Exercise details ::
Please copy out every line of the listing below in which the word "instead" appears.
===
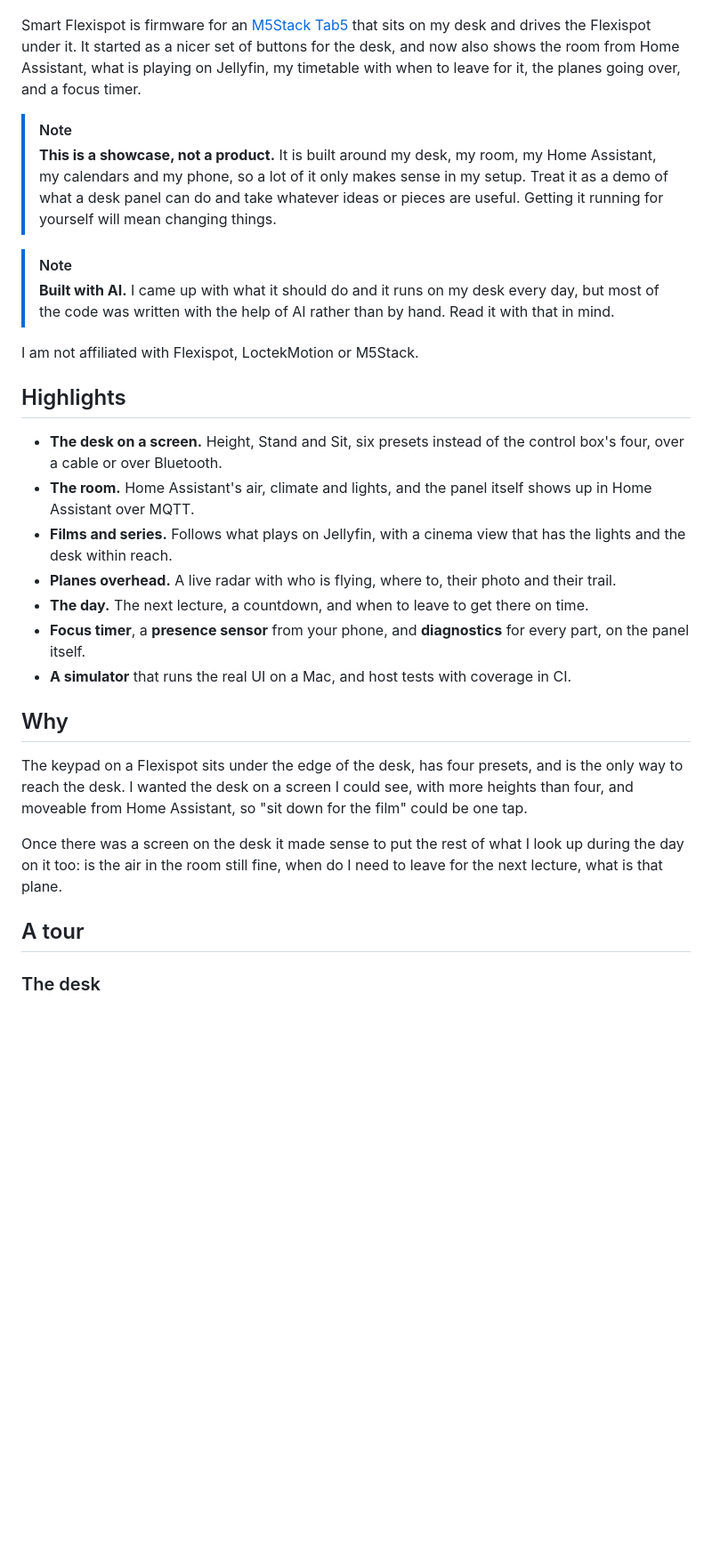
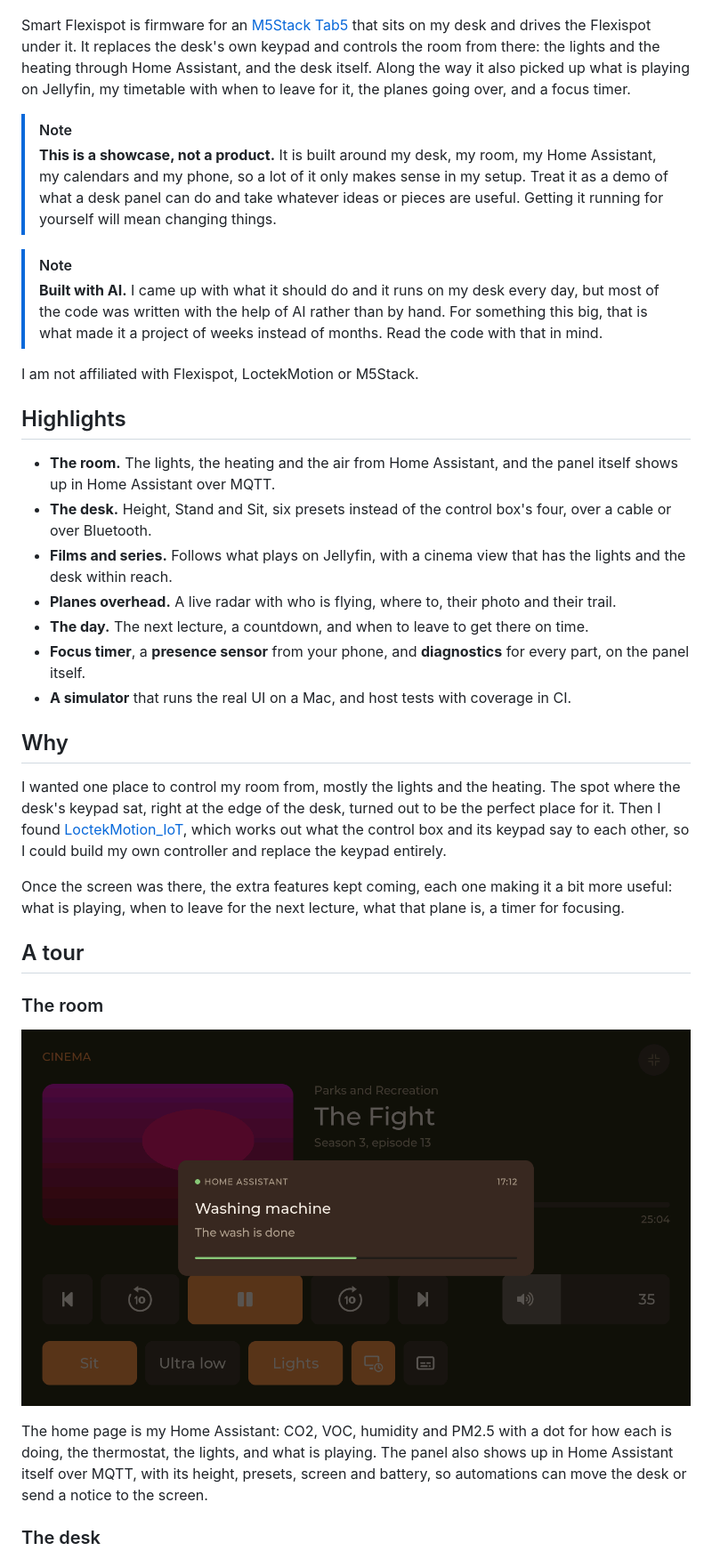
Before and after one commit to wtb04/smart-flexispot, a Markdown page: README.md, the part around one of its changes. Shown at 89% size. Rendered like a GitHub page; blank space fills up the shorter version.

Commit message:
Tell why it exists and how it was built: one place to control the room from, made with AI in weeks rather than months

```diff
--- a/README.md
+++ b/README.md
@@ -21,20 +21,20 @@
 
 ![The home page](docs/screenshots/home.png)
 
-Smart Flexispot is firmware for an [M5Stack Tab5](https://docs.m5stack.com/en/core/Tab5) that sits on my desk and drives the Flexispot under it. It started as a nicer set of buttons for the desk, and now also shows the room from Home Assistant, what is playing on Jellyfin, my timetable with when to leave for it, the planes going over, and a focus timer.
+Smart Flexispot is firmware for an [M5Stack Tab5](https://docs.m5stack.com/en/core/Tab5) that sits on my desk and drives the Flexispot under it. It replaces the desk's own keypad and controls the room from there: the lights and the heating through Home Assistant, and the desk itself. Along the way it also picked up what is playing on Jellyfin, my timetable with when to leave for it, the planes going over, and a focus timer.
 
 > [!NOTE]
 > **This is a showcase, not a product.** It is built around my desk, my room, my Home Assistant, my calendars and my phone, so a lot of it only makes sense in my setup. Treat it as a demo of what a desk panel can do and take whatever ideas or pieces are useful. Getting it running for yourself will mean changing things.
 
 > [!NOTE]
-> **Built with AI.** I came up with what it should do and it runs on my desk every day, but most of the code was written with the help of AI rather than by hand. Read it with that in mind.
+> **Built with AI.** I came up with what it should do and it runs on my desk every day, but most of the code was written with the help of AI rather than by hand. For something this big, that is what made it a project of weeks instead of months. Read the code with that in mind.
 
 I am not affiliated with Flexispot, LoctekMotion or M5Stack.
 
 ## Highlights
 
-- **The desk on a screen.** Height, Stand and Sit, six presets instead of the control box's four, over a cable or over Bluetooth.
-- **The room.** Home Assistant's air, climate and lights, and the panel itself shows up in Home Assistant over MQTT.
+- **The room.** The lights, the heating and the air from Home Assistant, and the panel itself shows up in Home Assistant over MQTT.
+- **The desk.** Height, Stand and Sit, six presets instead of the control box's four, over a cable or over Bluetooth.
 - **Films and series.** Follows what plays on Jellyfin, with a cinema view that has the lights and the desk within reach.
 - **Planes overhead.** A live radar with who is flying, where to, their photo and their trail.
 - **The day.** The next lecture, a countdown, and when to leave to get there on time.
@@ -43,11 +43,17 @@ I am not affiliated with Flexispot, LoctekMotion or M5Stack.
 
 ## Why
 
-The keypad on a Flexispot sits under the edge of the desk, has four presets, and is the only way to reach the desk. I wanted the desk on a screen I could see, with more heights than four, and moveable from Home Assistant, so "sit down for the film" could be one tap.
+I wanted one place to control my room from, mostly the lights and the heating. The spot where the desk's keypad sat, right at the edge of the desk, turned out to be the perfect place for it. Then I found [LoctekMotion_IoT](https://github.com/iMicknl/LoctekMotion_IoT), which works out what the control box and its keypad say to each other, so I could build my own controller and replace the keypad entirely.
 
-Once there was a screen on the desk it made sense to put the rest of what I look up during the day on it too: is the air in the room still fine, when do I need to leave for the next lecture, what is that plane.
+Once the screen was there, the extra features kept coming, each one making it a bit more useful: what is playing, when to leave for the next lecture, what that plane is, a timer for focusing.
 
 ## A tour
+
+### The room
+
+![A notice over the cinema view](docs/screenshots/notice.png)
+
+The home page is my Home Assistant: CO2, VOC, humidity and PM2.5 with a dot for how each is doing, the thermostat, the lights, and what is playing. The panel also shows up in Home Assistant itself over MQTT, with its height, presets, screen and battery, so automations can move the desk or send a notice to the screen.
 
 ### The desk
 
```
Also changed, not shown: other parts of README.md (+1 -7 lines).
===
Solution ::
+> **Built with AI.** I came up with what it should do and it runs on my desk every day, but most of the code was written with the help of AI rather than by hand. For something this big, that is what made it a project of weeks instead of months. Read the code with that in mind.
-- **The desk on a screen.** Height, Stand and Sit, six presets instead of the control box's four, over a cable or over Bluetooth.
+- **The desk.** Height, Stand and Sit, six presets instead of the control box's four, over a cable or over Bluetooth.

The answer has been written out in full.